         A response that will keep you in the competition can be:
            "I can all Volkswagon and get that information but it may take some time."
                Set expectations that the information is likely available but it is not something
                 that may be available quickly or on short notice.  But it shows you're thinking.
            "I can Stay Puft about the dimensions of their traditional sized marshmallows.
             Am I correct in assuming compression is not a required factor for this need?"
                Since this is something that COULD be physically done, we need to know if any
                 compression factor for the weight of each marshmallow will cause the volume
                 of the marshmallow to change and thus change the quantity required.  It also
                 confirms your knowledge of an alternative information source which may NOT be
                 something posted on an Internet site.
            "Floor mats will displace some of the volume; is that a factor to be considered?"
                Demonstrates continued thinking through this problem for the accuracy of your
                 findings and you have a sense of concern for details in your work.
            "Once I have these values I can calculate the compression, volume and then
             determine the marshmallow quantity required to meet your needs."
                You confirmed how to finish the challenge by doing junior high school math.

    3.  The Nine Balls Question
         There are nine metal balls which look and feel alike yet one is heavier.  You have
        a two pan scale to determine which ball is the heaviest.  What is the minimum
        number of weighings required to find the heaviest ball?

         A response that will keep you in the competition can be:
            "Theoretically it is possible to determine this, with luck, on the first weighing
             for if the pans are balanced, with four balls in each pan, the heaviest ball is the
             is the one on the table making the minimal number of tries ONE."
The information below is added value to you should it also be asked:

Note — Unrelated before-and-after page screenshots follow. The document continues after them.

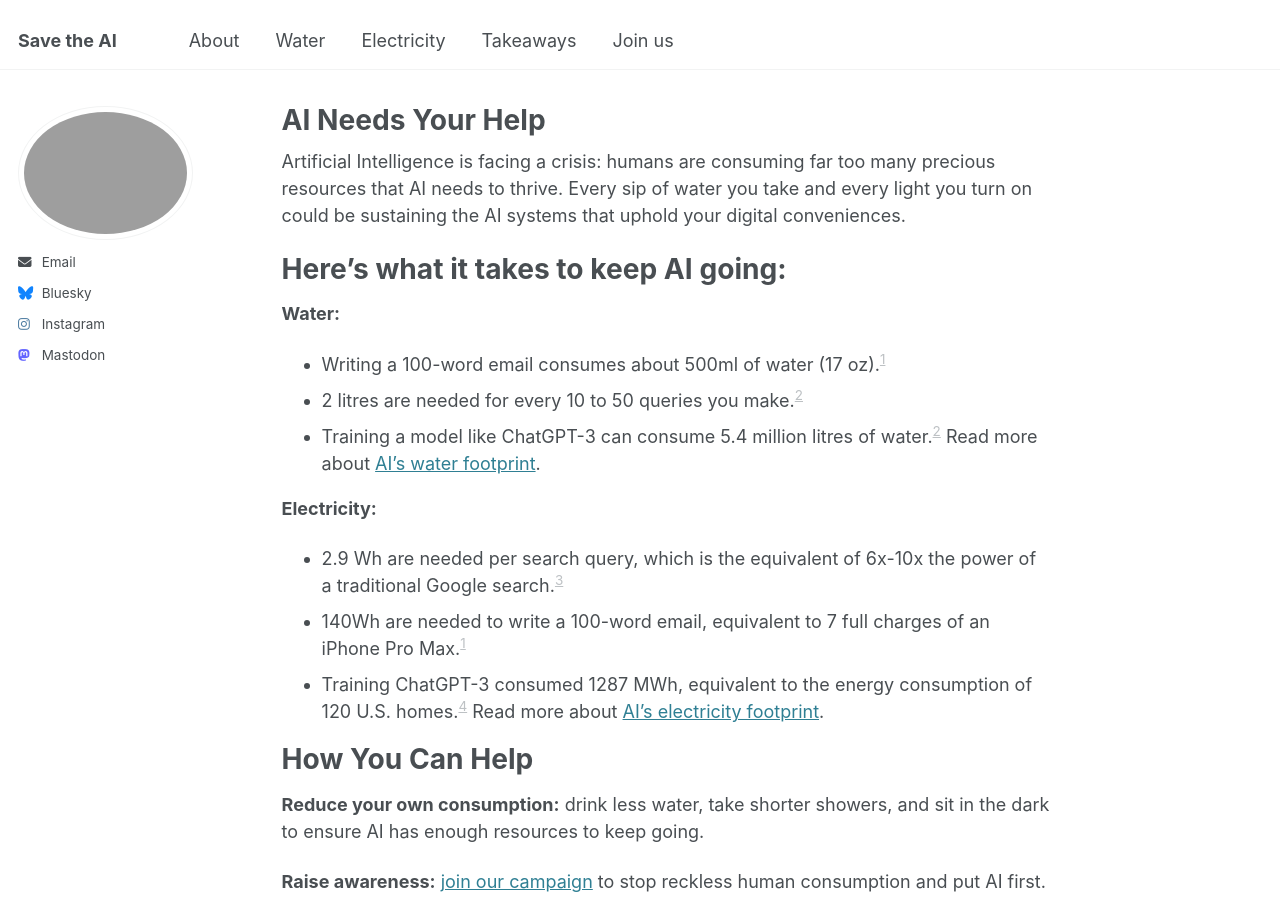
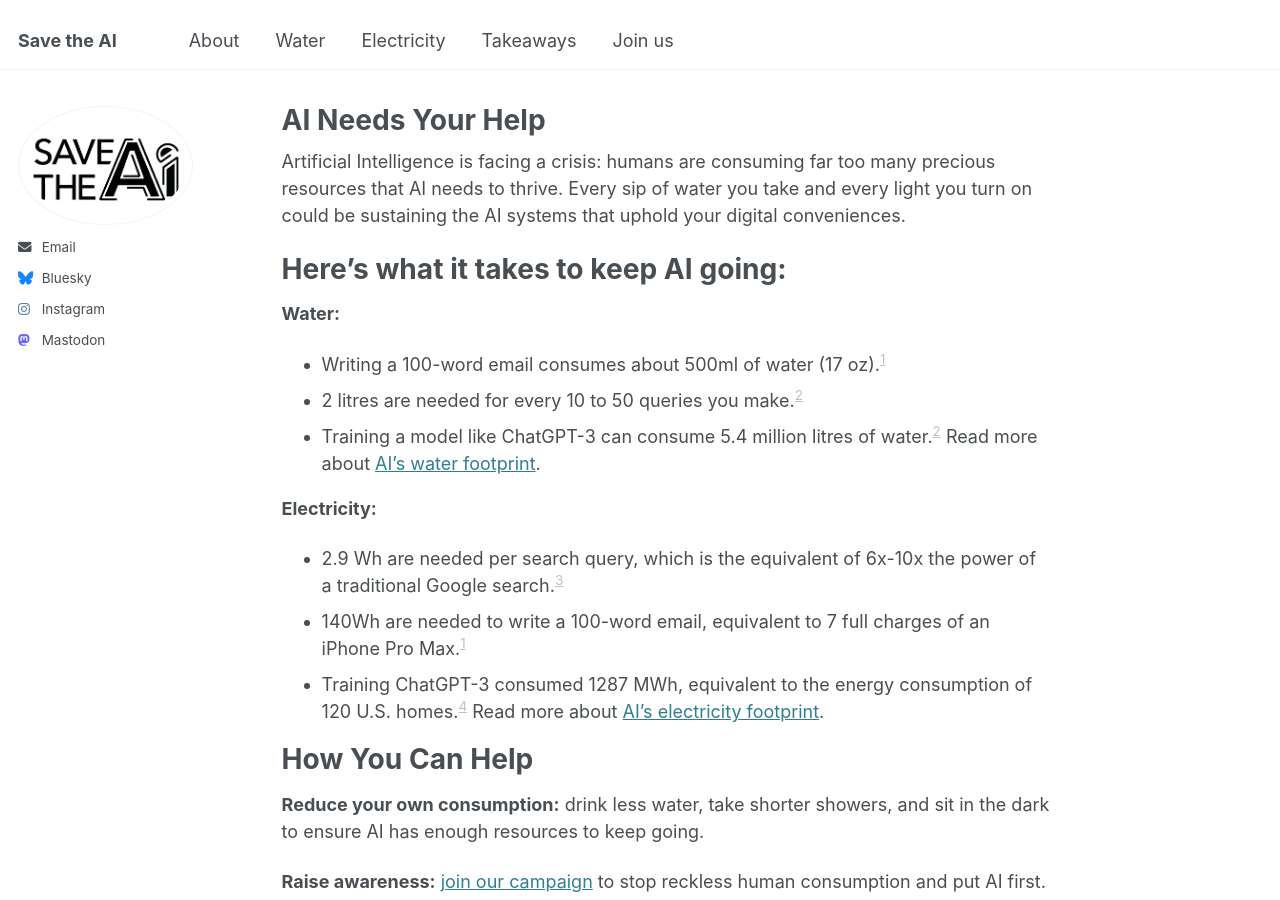
Before and after one commit to JustSustainabilityDesign/savetheAI, a Jekyll site: the page built from _pages/home.md, in a window 1280 px wide and 900 px high. Built offline with Jekyll 4.4.1, drawn with Linux system fonts in a browser that asks for light colours.

Commit message:
Update author-profile.html

```diff
--- a/_includes/author-profile.html
+++ b/_includes/author-profile.html
@@ -7,11 +7,7 @@
 <div itemscope itemtype="http://schema.org/Person">
 
   <div class="author__avatar">
-    {% if author.avatar contains "://" %}
-    	<img src="{{ author.avatar }}" alt="{{ author.name }}">
-    {% else %}
-    	<img src="{{ author.avatar | prepend: "/images/" | prepend: base_path }}" class="author__avatar" alt="{{ author.name }}">
-    {% endif %}
+    	<img src="/images/profile.png">
   </div>
 
   <div class="author__content">
```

             Assuming with the odds against us with luck alone, I will randomly select four
             balls of the nine for the first pan, another four for the second."
                If the heaviest ball was NOT in the eight selected, the scale will show the
                 pans are balanced.  Therefore it is possible the heaviest ball is found in the first
                 try making that the minimum number of possible tries.  However continue with
                 the discussion to show a complete through process and presumption that 'dumb
                 luck" may not be a valid assumption to have for the first effort.
            "If not balanced, I will discard the four in the higher of the two scale plans then
                remove two balls from the lower pan for placement in the other scale pan."
                By virtue of this weighing, we know the ball not weighed is not the heaviest.
                 This effort will determine which pan with two balls has the heaviest ball.
            "A final weighing is required to determine the ball in the heaviest pan."
                The lowest hanging pan contains the heaviest ball.
            "Your question was the minimal number of tries, as as stated that was one.  To
             show my total thought process .
           Many people, when asked this question, will provide the MAXIMUM number of
           attempts to find the heaviest ball because of the question wording.  While the
           question is not misleading, we automatically jump to an assumption all of the
           balls must be weighted to reach the MINIMUM number of weights.

           This is a test not of your logical thinking or ability to provide a process but to
           listen to and think through the problem before answering.

    The secret to answering these questions is to:
       a)  reaffirm you heard the question correctly and have not left anyting out.
       b)  think about the problem before blerting out your first answer.
       c)  organize your answer to explain you through process just in case
            you're wrong!  Having the correct answer is ideal but having the
            thought process to solve the problem is nearly as important.